## To do
Each line of the records needs to be written out exactly, with any image left out.

Before-and-after change records:

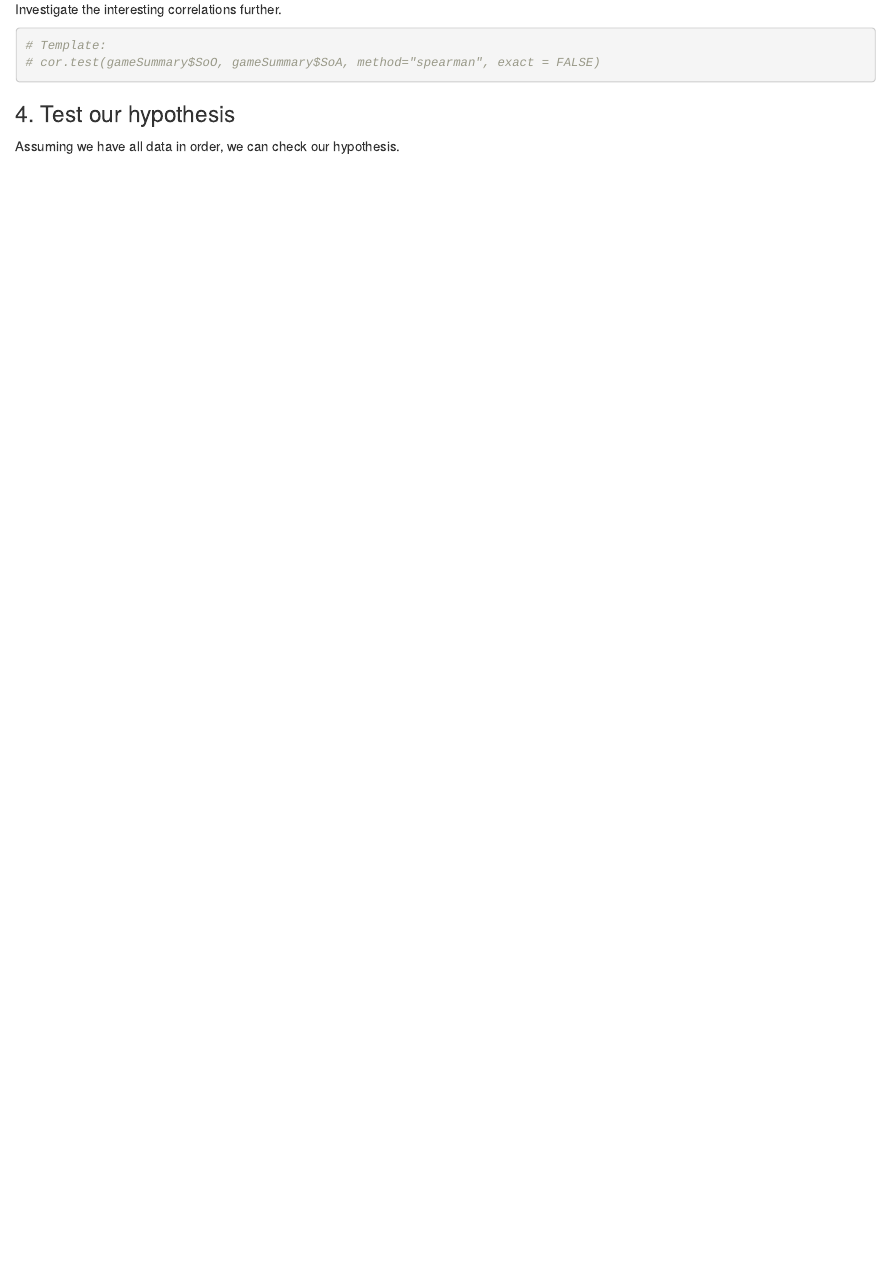
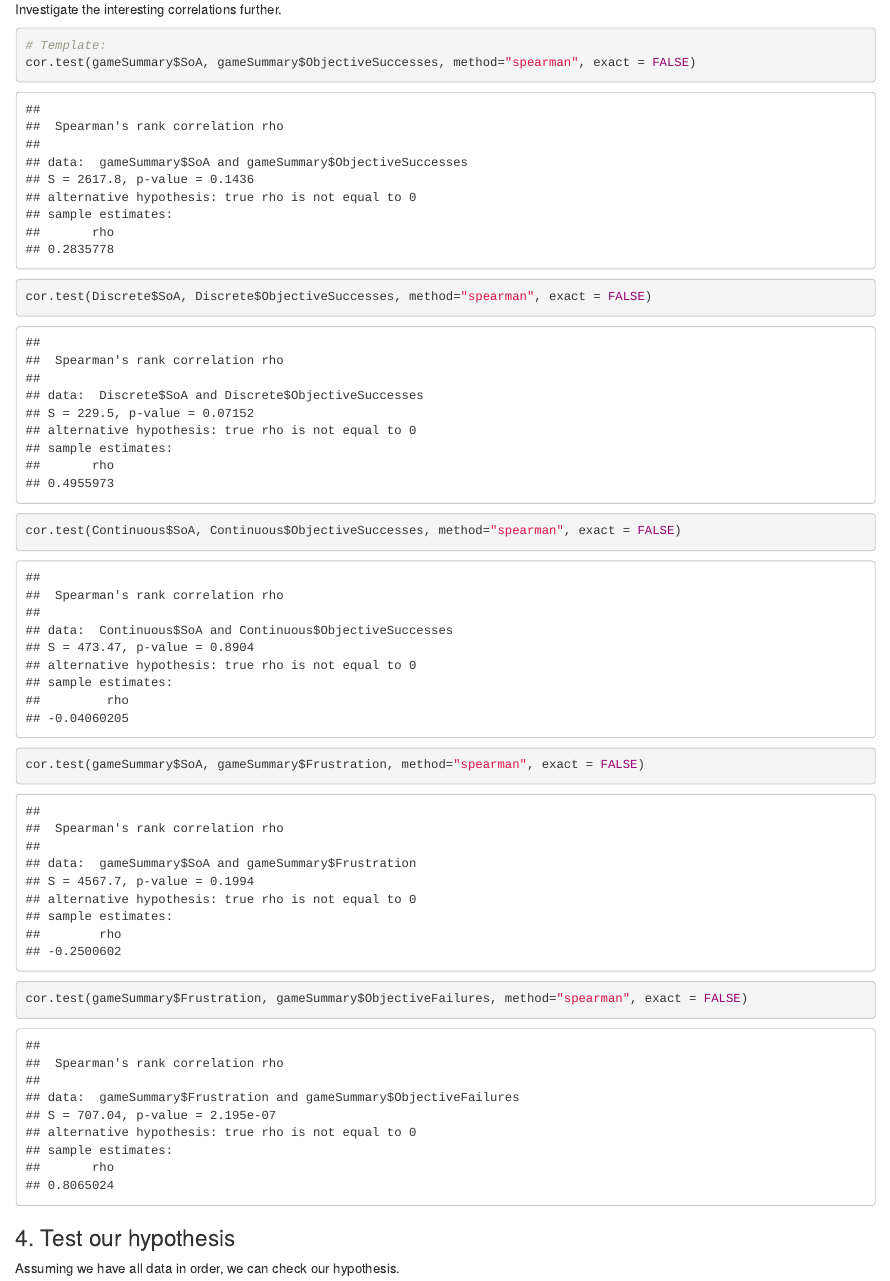
Before and after one commit to The-Bestest/MED6-data, an R Markdown document (Analysis.Rmd): the page in a window 1100 px wide, from 5110 px down. Rendered offline with R 4.5, knitr and Pandoc, with nearby package versions; code that draws random numbers runs with fixed seeds of ours; some code elsewhere in the file could not run offline.

Commit message:
add correlation checks

````diff
--- a/Analysis.Rmd
+++ b/Analysis.Rmd
@@ -397,7 +399,12 @@ corrplot(cor(gameSummary[-filter_out]), type="upper",col=brewer.pal(n=8, name="R
 Investigate the interesting correlations further.
 ```{r Correlation checks}
 # Template:
-# cor.test(gameSummary$SoO, gameSummary$SoA, method="spearman", exact = FALSE)
+cor.test(gameSummary$SoA, gameSummary$ObjectiveSuccesses, method="spearman", exact = FALSE)
+cor.test(Discrete$SoA, Discrete$ObjectiveSuccesses, method="spearman", exact = FALSE)
+cor.test(Continuous$SoA, Continuous$ObjectiveSuccesses, method="spearman", exact = FALSE)
+cor.test(gameSummary$SoA, gameSummary$Frustration, method="spearman", exact = FALSE)
+cor.test(gameSummary$Frustration, gameSummary$ObjectiveFailures, method="spearman", exact = FALSE)
+
 ```
 
 ### 4. Test our hypothesis
````
Also changed, not shown: plots/correlation_FrustrationvsSoA.png (added), plots/correlation_Perceived PerformancevsSoA.png, plots/correlation_PerformancevsFrustration.png (added), plots/correlation_PerformancevsSoA.png, plots/correlation_SoAvsSoO.png, Analysis.Rmd (4 more changed lines).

## Solution for this problem
Before and after one commit to The-Bestest/MED6-data, an R Markdown document (Analysis.Rmd): the page in a window 1100 px wide, from 5110 px down. Rendered offline with R 4.5, knitr and Pandoc, with nearby package versions; code that draws random numbers runs with fixed seeds of ours; some code elsewhere in the file could not run offline.

Commit message:
add correlation checks

````diff
--- a/Analysis.Rmd
+++ b/Analysis.Rmd
@@ -397,7 +399,12 @@ corrplot(cor(gameSummary[-filter_out]), type="upper",col=brewer.pal(n=8, name="R
 Investigate the interesting correlations further.
 ```{r Correlation checks}
 # Template:
-# cor.test(gameSummary$SoO, gameSummary$SoA, method="spearman", exact = FALSE)
+cor.test(gameSummary$SoA, gameSummary$ObjectiveSuccesses, method="spearman", exact = FALSE)
+cor.test(Discrete$SoA, Discrete$ObjectiveSuccesses, method="spearman", exact = FALSE)
+cor.test(Continuous$SoA, Continuous$ObjectiveSuccesses, method="spearman", exact = FALSE)
+cor.test(gameSummary$SoA, gameSummary$Frustration, method="spearman", exact = FALSE)
+cor.test(gameSummary$Frustration, gameSummary$ObjectiveFailures, method="spearman", exact = FALSE)
+
 ```
 
 ### 4. Test our hypothesis
````
Also changed, not shown: plots/correlation_FrustrationvsSoA.png (added), plots/correlation_Perceived PerformancevsSoA.png, plots/correlation_PerformancevsFrustration.png (added), plots/correlation_PerformancevsSoA.png, plots/correlation_SoAvsSoO.png, Analysis.Rmd (4 more changed lines).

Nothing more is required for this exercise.